Gunfire breaks out at airport, Taliban eye Panjshir capture
The airport shooting came as the Taliban sent fighters north of the capital to eliminate pockets of armed resistance to their lightning takeover earlier this month.
A firefight at Kabul’s international airport killed at least one Afghan soldier and injured three others on Monday, officials said, the latest chaos to engulf efforts to evacuate those fleeing the Taliban takeover of the country, a day after seven people died in frantic crowds waiting to leave the country.
The airport shooting came as the Taliban sent fighters north of the capital to eliminate pockets of armed resistance to their lightning takeover earlier this month. The Taliban said they retook three districts seized by opponents the day before and had surrounded Panjshir, the last province that remains out of their control.
Afghanistan’s security forces collapsed in the face of the Taliban advance. Tens of thousands of Afghans have sought to flee the country since, fearing a return to the brutal rule the Taliban imposed the last time they ran Afghanistan. That has led to chaos at the airport in Kabul, the main route out of the country.
Gunfire broke out near an entrance to the airport, where at least seven Afghans died a day earlier in a panicked stampede of thousands of people. The circumstances of the shooting, which occurred around dawn, remained unclear.
The German military tweeted that one member of the Afghan army was killed and three others were wounded by “unknown attackers”. An Italian humanitarian organisation that operates hospitals in Afghanistan said it had treated six patients with bullet wounds from the airport.
Forces loyal to Ahmad Massoud, son of the anti-Soviet mujahideen commander Ahmad Shah Massoud, have established themselves in the Panjshir valley, a mountainous area northwest of Kabul which resisted the Taliban before 2001.
Massoud, whose forces include remnants of regular army and special forces units, has called for negotiations to form an inclusive government for Afghanistan but has promised to resist if Taliban forces try to enter the valley. Several Taliban opponents have gathered there, including Amrullah Saleh, the vice president in the toppled government who claims to be the acting president.
Late on Sunday, the Taliban’s Alemarah information service said hundreds of fighters were heading towards Panjshir but there has been no immediate confirmation of any fighting.
Taliban spokesperson Zabihullah Mujahid said the Salang Pass, on the main highway running from southern Afghanistan to the north, was open and enemy forces were blockaded in the Panjshir valley. But his statement suggested that there was no fighting for the moment.
“The Islamic Emirate is trying to resolve the problems peacefully,” Zabihullah said.
The tragic scenes around the Kabul airport have transfixed the world. Afghans poured onto the tarmac last week and some clung to a US military transport plane as it took off, later plunging to their deaths. At least seven people died that day, in addition to the seven killed on Sunday.

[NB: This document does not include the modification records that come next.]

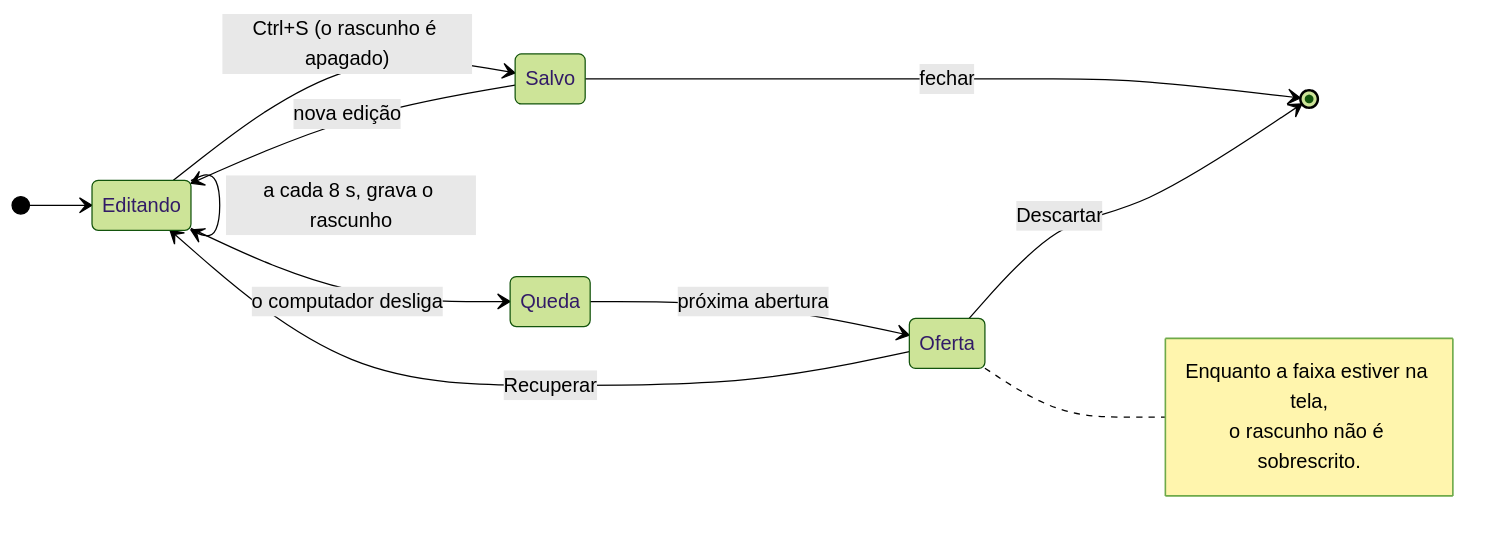
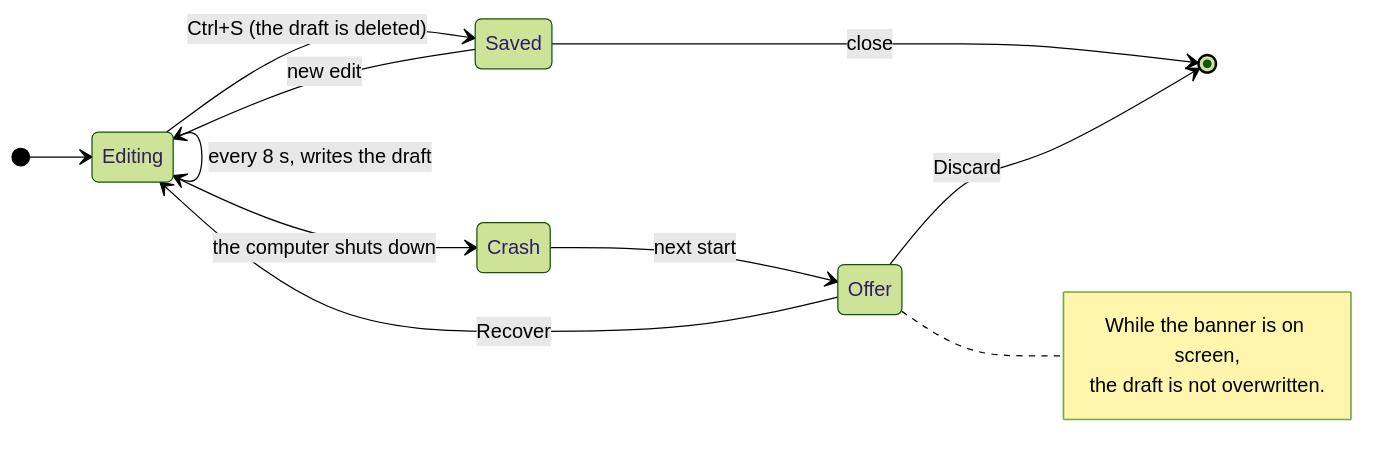
Before and after one commit to VStorch/LibreviaWorkspace: the fourth of 5 diagrams in README.md, drawn with Mermaid (forest theme). The commit also changed other lines of this file and 3 other files, not shown here.

````diff
--- a/README.md
+++ b/README.md
@@ -618,17 +622,17 @@
 ```mermaid
 stateDiagram-v2
     direction LR
-    [*] --> Editando
-    Editando --> Editando: a cada 8 s, grava o rascunho
-    Editando --> Salvo: Ctrl+S (o rascunho é apagado)
-    Salvo --> Editando: nova edição
-    Salvo --> [*]: fechar
-    Editando --> Queda: o computador desliga
-    Queda --> Oferta: próxima abertura
-    Oferta --> Editando: Recuperar
-    Oferta --> [*]: Descartar
-    note right of Oferta
-        Enquanto a faixa estiver na tela,
-        o rascunho não é sobrescrito.
+    [*] --> Editing
+    Editing --> Editing: every 8 s, writes the draft
+    Editing --> Saved: Ctrl+S (the draft is deleted)
+    Saved --> Editing: new edit
+    Saved --> [*]: close
+    Editing --> Crash: the computer shuts down
+    Crash --> Offer: next start
+    Offer --> Editing: Recover
+    Offer --> [*]: Discard
+    note right of Offer
+        While the banner is on screen,
+        the draft is not overwritten.
     end note
 ```
````
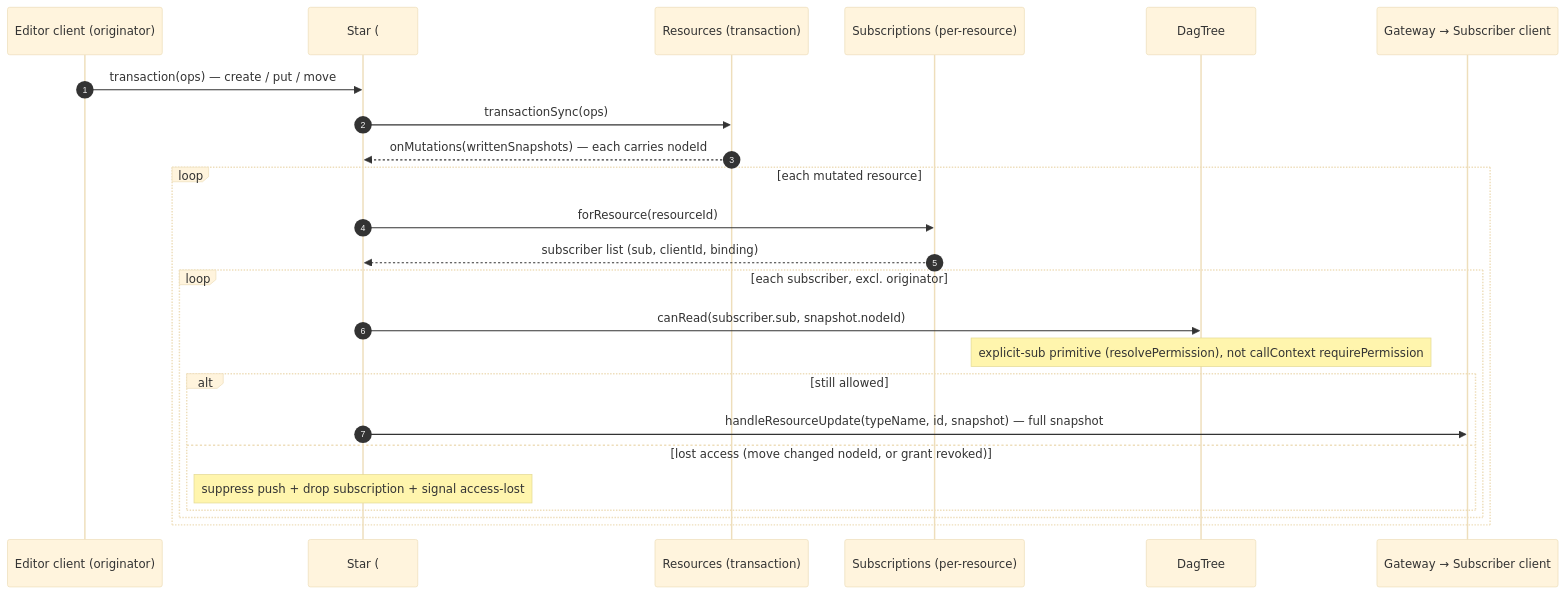
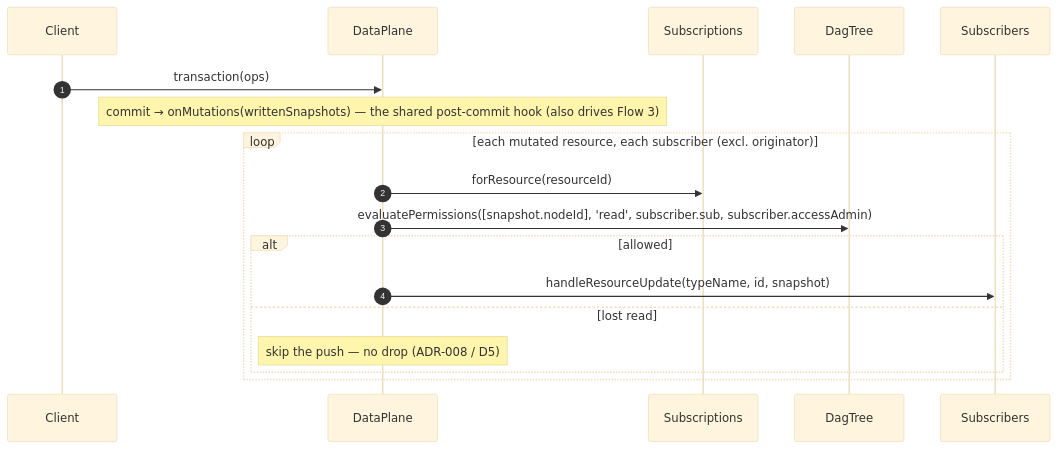
The third of 4 diagrams in tasks/nebula-query-subscriptions.md (lumenize/lumenize), drawn with Mermaid (base theme) before and after one commit. The commit also changed other lines of this file and 2 other files, not shown here.

First line of the commit message:
docs(pre-alpha): Child 2 query-subscriptions reviewed + build-ready (D1-D17, Phases 0-6)

````diff
--- a/tasks/nebula-query-subscriptions.md
+++ b/tasks/nebula-query-subscriptions.md
@@ -93,27 +117,21 @@
 ```mermaid
 sequenceDiagram
     autonumber
-    participant C2 as Editor client (originator)
-    participant ST as Star (#broadcast)
-    participant RES as Resources (transaction)
-    participant SUB as Subscriptions (per-resource)
+    participant Client
+    participant DataPlane
+    participant SUB as Subscriptions
     participant DT as DagTree
-    participant GW as Gateway → Subscriber client
+    participant Subscribers
 
-    C2->>ST: transaction(ops) — create / put / move
-    ST->>RES: transactionSync(ops)
-    RES-->>ST: onMutations(writtenSnapshots) — each carries nodeId
-    loop each mutated resource
-        ST->>SUB: forResource(resourceId)
-        SUB-->>ST: subscriber list (sub, clientId, binding)
-        loop each subscriber, excl. originator
-            ST->>DT: canRead(subscriber.sub, snapshot.nodeId)
-            Note over DT: explicit-sub primitive (resolvePermission), not callContext requirePermission
-            alt still allowed
-                ST->>GW: handleResourceUpdate(typeName, id, snapshot) — full snapshot
-            else lost access (move changed nodeId, or grant revoked)
-                Note over ST: suppress push + drop subscription + signal access-lost
-            end
+    Client->>DataPlane: transaction(ops)
+    Note over DataPlane: commit → onMutations(writtenSnapshots) — the shared post-commit hook (also drives Flow 3)
+    loop each mutated resource, each subscriber (excl. originator)
+        DataPlane->>SUB: forResource(resourceId)
+        DataPlane->>DT: evaluatePermissions([snapshot.nodeId], 'read', subscriber.sub, subscriber.accessAdmin)
+        alt allowed
+            DataPlane->>Subscribers: handleResourceUpdate(typeName, id, snapshot)
+        else lost read
+            Note over DataPlane: skip the push — no drop (ADR-008 / D5)
         end
     end
 ```
````
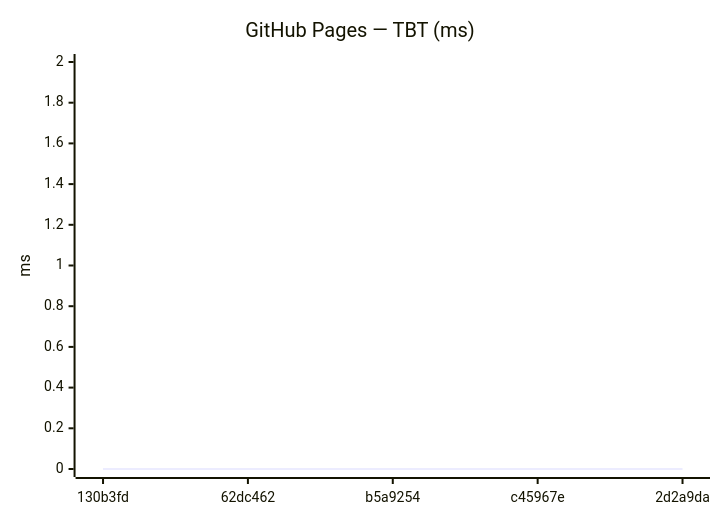
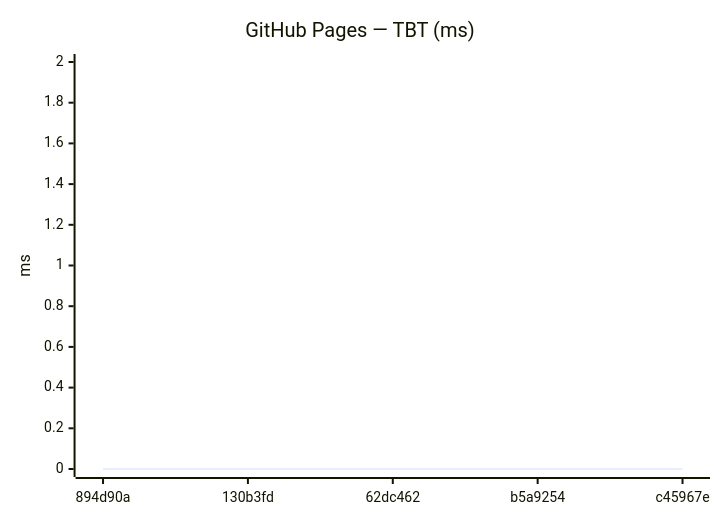
One commit to Metaheurist/Rianell changed the tenth of 18 diagrams in benchmarks/compare.md. Above: the diagram before and after it, drawn with Mermaid. The commit also changed other lines of this file and 11 other files, not shown here.

````diff
--- a/benchmarks/compare.md
+++ b/benchmarks/compare.md
@@ -149,7 +149,7 @@
 ```mermaid
 xychart-beta
     title "GitHub Pages — TBT (ms)"
-    x-axis ["130b3fd", "62dc462", "b5a9254", "c45967e", "2d2a9da"]
+    x-axis ["894d90a", "130b3fd", "62dc462", "b5a9254", "c45967e"]
     y-axis "ms" 0 --> 2
     line [0, 0, 0, 0, 0]
 ```
````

The Taliban blame the chaotic evacuation on the US military and say there’s no need for any Afghans to flee. They have pledged to bring peace and security after decades of war and say they won’t seek revenge on those who worked with the US, NATO and the toppled Afghan government.
Addressing a conference of Muslim clerics, Zabihullah urged them to push back against Western “propaganda” about the Taliban and said the US was undermining their rule by sending planes and offering Afghans asylum.
Despite their promises, the Taliban have violently suppressed protests and beat people with batons as they try to control the crowds outside the airport perimeter. There have also been reports in recent days of the Taliban hunting down their former enemies. It’s unclear if Taliban leaders are saying one thing and doing another, or if fighters on the ground are taking matters into their own hands.
As the airlift continues, the US government asked for 18 aircraft from American commercial carriers to assist in transporting Afghan refugees to their final destinations after their initial evacuation. The request fell under the Civil Reserve Air Fleet programme, which was born in the wake of the Berlin airlift and can add to the military’s capabilities during crises.
US President Joe Biden said on Sunday that he would not rule out extending the evacuation beyond August 31, the date he had set for completing the withdrawal of US forces. British Prime Minister Boris Johnson plans to press Biden for an extension.
But Taliban spokesperson Suhail Shaheen, in an interview with Sky News, said August 31 is a “red line” and that extending the American presence would “provoke a reaction”.